The quip is likely to be heard even more nowadays, because a study by Meredith VanderMeer and colleagues from the Oregon Department of Public Health has shown that patients who were hospitalized for seasonal (not H1N1) flu–and who by coincidence were taking statins–had a lower risk of dying from the infection.
VanderMeer reported her team’s findings at the annual meeting of the Infectious Diseases Society of America.
In their study of 2,800 people hospitalized for flu complications, 801 patients were taking statins for high cholesterol at the time of admission. Only 17 of of them died in the hospital or within 30 days of discharge. In the remaining 1999 patients who were not taking statins, 64 died.
The difference in mortality, 2.1% vs. 3.2%, amounted to a statistically significant 54% reduction, and persisted after controlling for confounding factors such as age and the use of antiviral drugs.

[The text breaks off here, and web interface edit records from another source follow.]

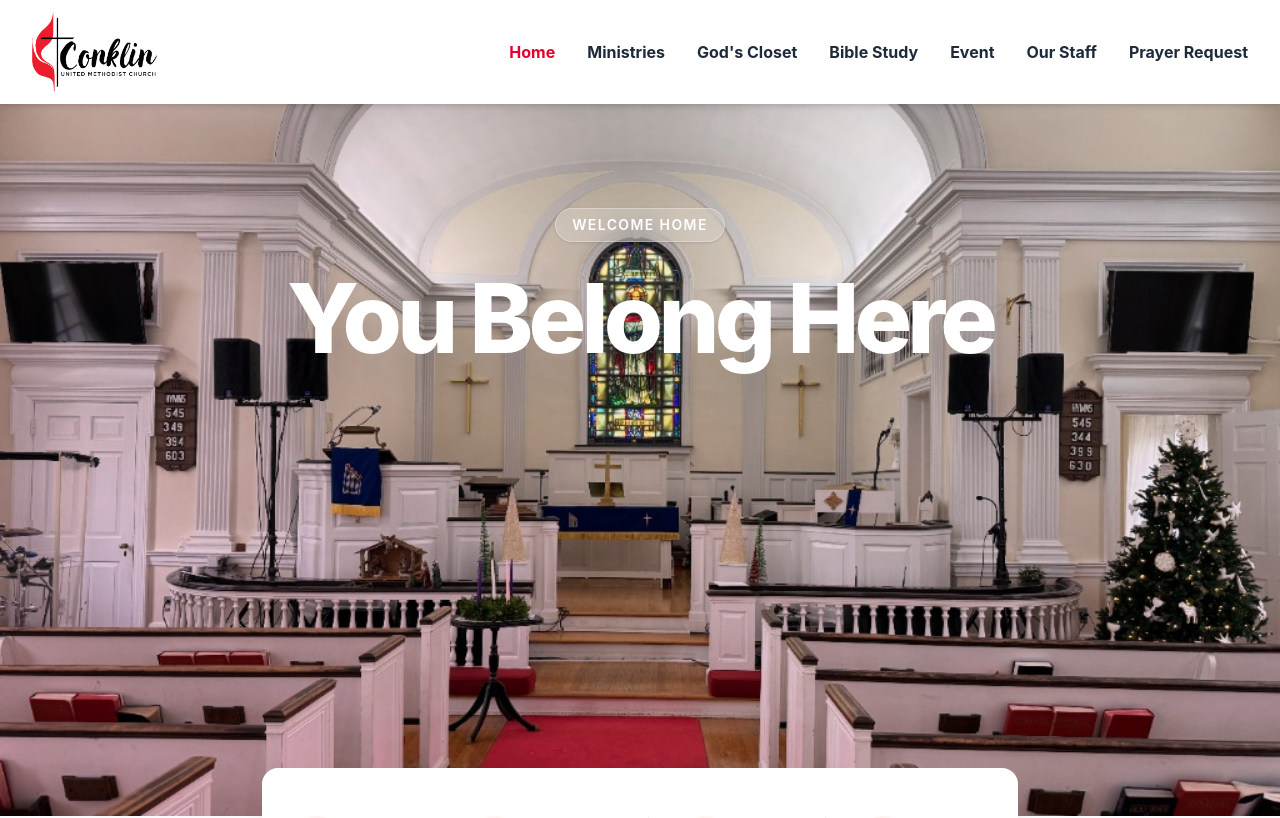
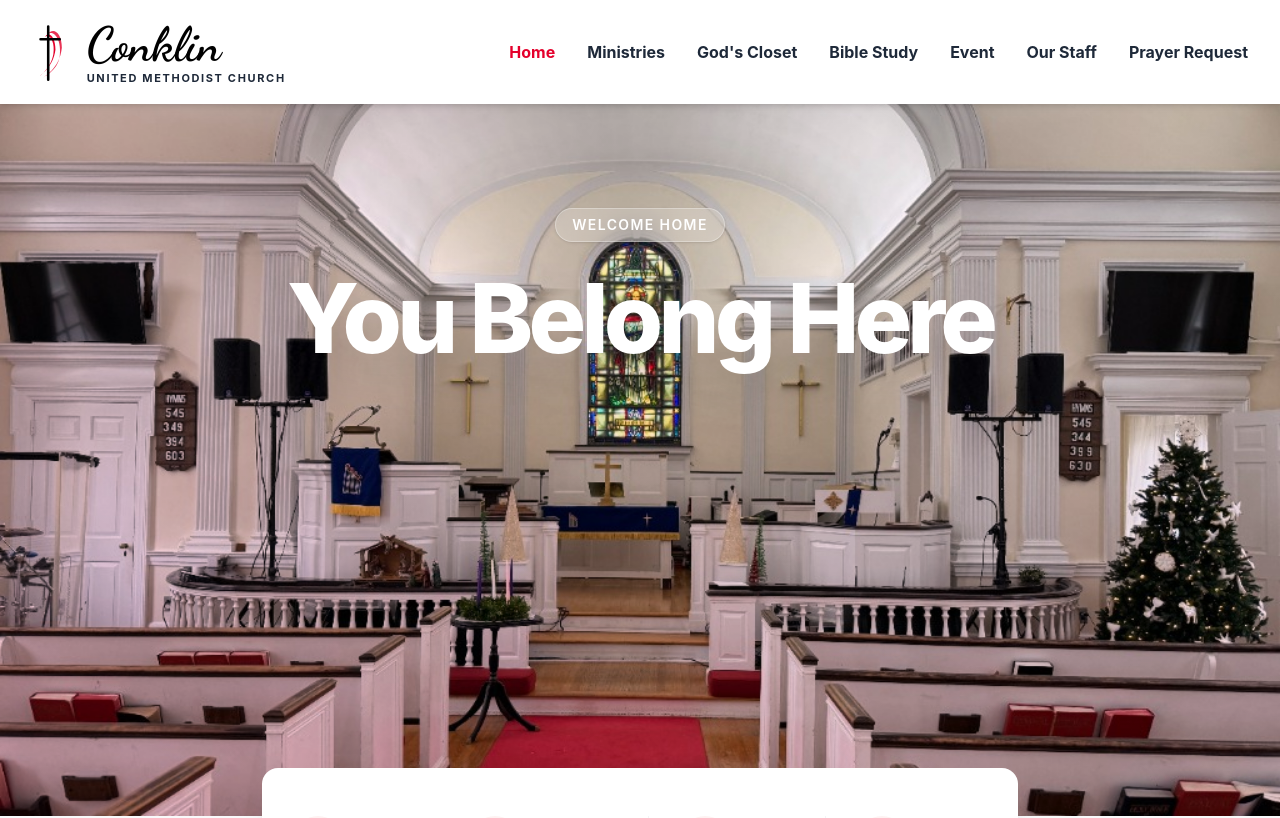
Before and after one commit to JunQ-tech/Conklin-website, a React (Vite) app: page / in a window 1280 px wide. Shown: the top 818 px of the page. Built offline with nearby package versions, Linux system fonts and the light colour scheme.

Commit message:
Update logo to match uploaded design using SVG and Google Fonts

```diff
--- a/index.html
+++ b/index.html
@@ -4,7 +4,10 @@
     <meta charset="UTF-8" />
     <link rel="icon" type="image/svg+xml" href="/favicon.svg" />
     <meta name="viewport" content="width=device-width, initial-scale=1.0" />
-    <title>website</title>
+    <link rel="preconnect" href="https://fonts.googleapis.com">
+    <link rel="preconnect" href="https://fonts.gstatic.com" crossorigin>
+    <link href="https://fonts.googleapis.com/css2?family=Dancing+Script:wght@700&family=Inter:wght@400;700;800&display=swap" rel="stylesheet">
+    <title>Conklin UMC</title>
   </head>
   <body>
     <div id="root"></div>
--- a/src/components/UmcLogo.jsx
+++ b/src/components/UmcLogo.jsx
@@ -1,8 +1,48 @@
 import React from 'react';
-import logo from '../assets/logo.png';
 
-const UmcLogo = ({ className = "w-10 h-10" }) => (
-  <img src={logo} alt="Conklin UMC Logo" className={`${className} object-contain`} />
+const UmcLogo = ({ className = "h-16 w-auto" }) => (
+  <div className={`flex items-center gap-3 ${className}`}>
+    {/* Stylized Cross and Flame SVG */}
+    <div className="relative h-12 md:h-16 aspect-[1/1.5] shrink-0">
+      <svg
+        viewBox="0 0 100 150"
+        className="h-full w-auto"
+        fill="none"
+        xmlns="http://www.w3.org/2000/svg"
+      >
+        {/* The Flame (Red) */}
+        <path
+          d="M20 130C20 130 50 110 55 70C55 40 40 25 30 40C40 30 55 50 50 80C45 110 20 130 20 130Z"
+          fill="#E4002B"
+        />
+        <path
+          d="M25 135C25 135 65 115 70 65C70 30 50 15 35 35C50 20 70 45 65 85C60 120 25 135 25 135Z"
+          fill="#E4002B"
+          fillOpacity="0.8"
+        />
+        {/* The Cross (Black) */}
+        <path
+          d="M38 15V140M20 45H65"
+          stroke="black"
+          strokeWidth="6"
+          strokeLinecap="round"
+        />
+      </svg>
+    </div>
+
+    {/* Text Section */}
+    <div className="flex flex-col justify-center">
+      <span
+        className="text-4xl md:text-5xl text-black leading-none pb-1"
+        style={{ fontFamily: "'Dancing Script', cursive" }}
+      >
+        Conklin
+      </span>
+      <span className="text-[9px] md:text-[11px] font-bold tracking-[0.15em] text-gray-800 leading-none uppercase">
+        United Methodist Church
+      </span>
+    </div>
+  </div>
 );
 
 export default UmcLogo;
```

Patients in the study were taking a variety of statins, including Crestor, Lescol, Lipitor, Mevacor, Pravachol, and Zocor. It was not clear whether any one of them was associated with more beneficial effects than the others.
The data for the study was pulled from the CDC’s Emerging Infections Program and covered the 2007-2008 influenza season (again, not H1N1).
According to VanderMeer, the link between statins and decreased seasonal flu mortality is not entirely surprising. Flu complications like pneumonia are caused by inflammation, and statins have anti-inflammatory effects.
VanderMeer suggested that a randomized controlled trial might help confirm her teams’ findings.